Last March, The American Census Bureau reported that the American Hispanic population had climbed to over 50 million, a 43% increase in the U.S. Spanish-speaking population in the last decade. In a country with a declining newspaper industry, this represents a huge opportunity for publishers and advertisers alike.
According to NPR, Spanish language media is growing in all sectors. This week's convention by the National Association of Hispanic Journalists covered these trends. The convention hosted Monica Lozano as a keynote speaker, CEO of one of the largest Spanish-language newspaper companies in the U.S, ImpreMedia. Lozano noted the growth potential for the digital news sector, remarking that 60% of all Latinos are now online.

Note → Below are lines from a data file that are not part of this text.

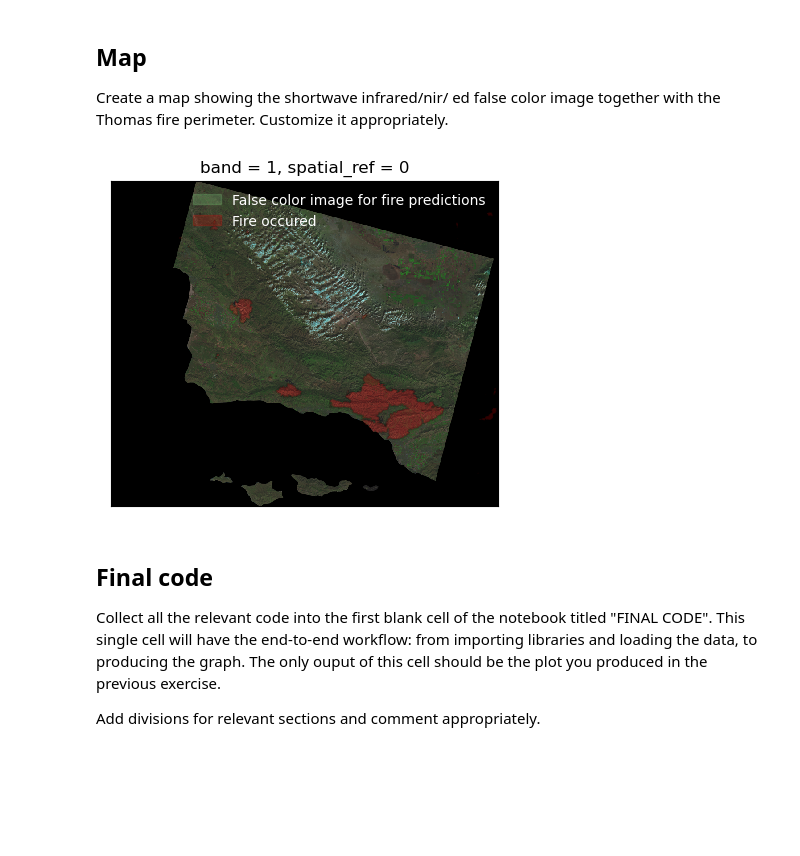
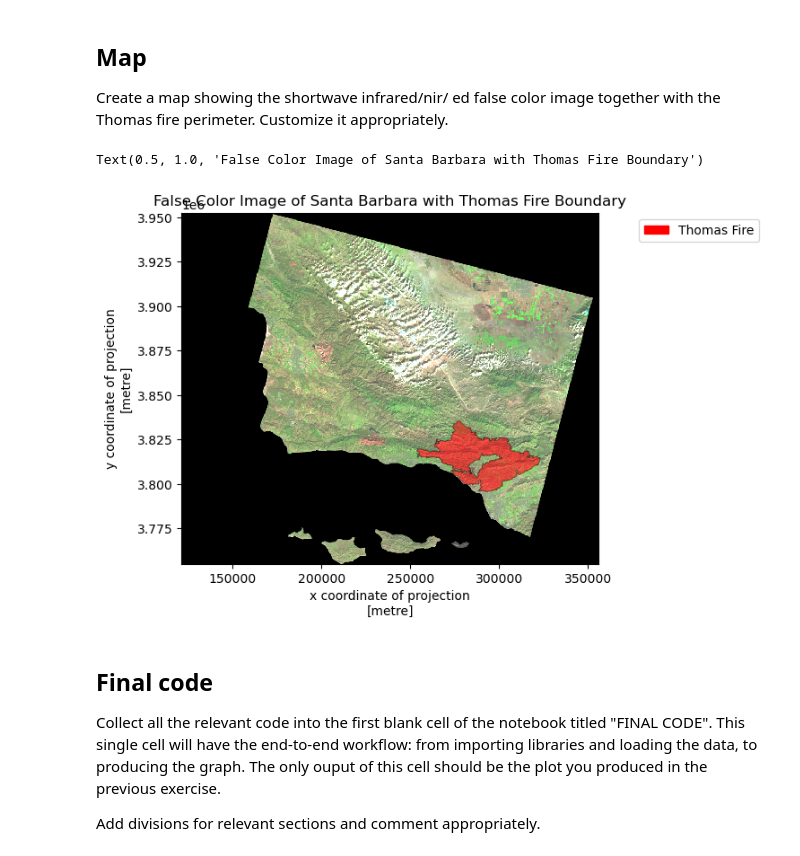
Before and after one commit to maxwellpatt/eds220-hwk-4, a Jupyter notebook: hwk4-task2-false-color.ipynb, the cells around one changed output. Saved outputs shown, nothing was run; the diff lists cells and outputs as text; code cells hidden in the pictures; blank space fills up the shorter version.

```diff
--- a/hwk4-task2-false-color.ipynb
+++ b/hwk4-task2-false-color.ipynb
@@ -74,5 +156,5 @@ data_path = os.path.join(os.getcwd(), "data", "landsat8-2018-01-26-sb-simplified
 # open raster file
 landsat = rioxr.open_rasterio(data_path)
 
-# inspect data
-landsat
+# read fire data
+fire = gpd.read_file("data/California_Fire_Perimeters_2017/California_Fire_Perimeters_2017.shp")
@@ -233,26 +289,34 @@ subset_thompsons_fire = thompsons_fire.clip(false_color_data.rio.bounds())
+# %%
+# filter for Thomas fire
+thomas_fire = fire[fire['FIRE_NAME']=="THOMAS"]
+
+# convert thomas_fire to GeoDataFrame with same crs as landsat
+thomas_fire = thomas_fire.to_crs(landsat_new.rio.crs)
+
+# save false color map
+false_color = landsat_new[['swir22', 'nir08', 'red']].to_array()
 # %% [markdown]
 ## Map
 
 Create a map showing the shortwave infrared/nir/ ed false color image together with the Thomas fire perimeter.
 Customize it appropriately.
 # %%
-# plot aoi outline and RGB raster together
+# initiate figure
+fig, ax = plt.subplots(figsize=(6,6))
 
-fig, ax = plt.subplots(figsize=(5, 5))
+# plot outline of california and create key for legend
+false_color.plot.imshow(ax=ax, robust=True)
 
-false_color_data.plot.imshow(ax=ax, cmap='inferno')
-ak_patch = mpatches.Patch(color='lightgreen', alpha = 0.2,
-                          label='False color image for fire predictions')
+# plot lulc bounding box and create key for legend
+thomas_fire.plot(ax=ax, color='red', alpha=0.5, edgecolor='black', linewidth=0.5)
+thomas_patch = mpatches.Patch(color='red', label='Thomas Fire')
 
-subset_thompsons_fire.plot(ax=ax, edgecolor = 'black', color = 'red', alpha = 0.2)
-kodiak_patch = mpatches.Patch(color='red', alpha = 0.2,
-                              label='Fire occured')
-
-ax.legend(handles = [ak_patch, kodiak_patch], frameon=False, loc='best',labelcolor = 'white' ) #create legend
-ax.get_xaxis().set_visible(False) #remove xaxis label
-ax.get_yaxis().set_visible(False) #remove yaxis label
+# create legend
+ax.legend(handles=[thomas_patch], frameon=True, loc='upper right', bbox_to_anchor=(1.4, 1))
+ax.set_title('False Color Image of Santa Barbara with Thomas Fire Boundary')
 # %% [output]
+Text(0.5, 1.0, 'False Color Image of Santa Barbara with Thomas Fire Boundary')
-[figure, old version]
+[figure, new version]
 # %% [markdown]
 ## Final code
 
```
Also changed, not shown: parts of 6 cells of this notebook, 1 other file.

Lozano explained the need for Spanish-language publications, underlining what makes them relevant for Hispanics. She says that there is a content divide between English and Spanish language publications. When covering Hispanics, she claimed English-language media focuses on events, like border violence, and excludes achievements, such as the growth of Hispanic businesses.
She is not the first to comment on the different content covered. In 2006, Forbes reported that Spanish language media devotes less coverage to U.S. politics, but more to international affairs. Forbes credits it with playing a role in the immigration protests of 2006, in which thousands of people across the U.S. demonstrated over a proposed change in immigration policy.
Beyond content, the publications cropping up throughout the states are important because they provide a lucrative marketing opportunity. According to the 2010 Census Bureau statistics, the average Hispanic age is 10 years younger than the average age of non-Hispanics, making it an especially attractive demographic for advertisers. And while many Hispanics are bilingual, a comScore Media Metrix analysis previously showed that half of Hispanic Internet users prefer to consume media in Spanish. While this may change over generations, Spanish-language media is important for the immediate future.
As Hispanics increase their internet use, more Spanish newspapers are going digital. Many local papers, such as L.A.'s La Opinion and Miami's El Nuevo Herald, have up-to-date websites. Some american media giants have begun incorporating Spanish publishing into their digital strategies as well, such as AOL, Yahoo, and MSN. In fact, MSN's MSN Latino site boasts the spot as 4th most popular publisher for Hispanic audiences, and is the most popular Hispanic site from an English-language parent company. Perhaps this is due to the company's partnership with TeleMundo, one of the largest Spanish language television outlets.
Not all of this media growth has been welcomed, however. In 2005, The Greeley Tribune of Greeley, Colorado launched a free weekly in Spanish. The decision was met with angry comments and cancelled subscriptions by readers who felt as though the publication was "encouraging illegals".
Jim Elsberry, publisher of The Greeley Tribune, defended the move, saying, "We want to be the newspaper for everyone in [our] county." In spite of the controversy, local businesses have taken advantage of the opportunity to reach out to the town's 30% Hispanic population.
With more Puerto Ricans on the East Coast, Cuban-Americans in the Florida, and Mexican-Americans in the Southwest, newspapers have an opportunity to capitalize an enormous market. Engaging Hispanic communities widens readership and attracts advertising revenue that the press needs. American newspapers have the opportunity to connect different demographics and support Spanish-speakers transition between English and Spanish.
Photo Credit: Silver Spring Daily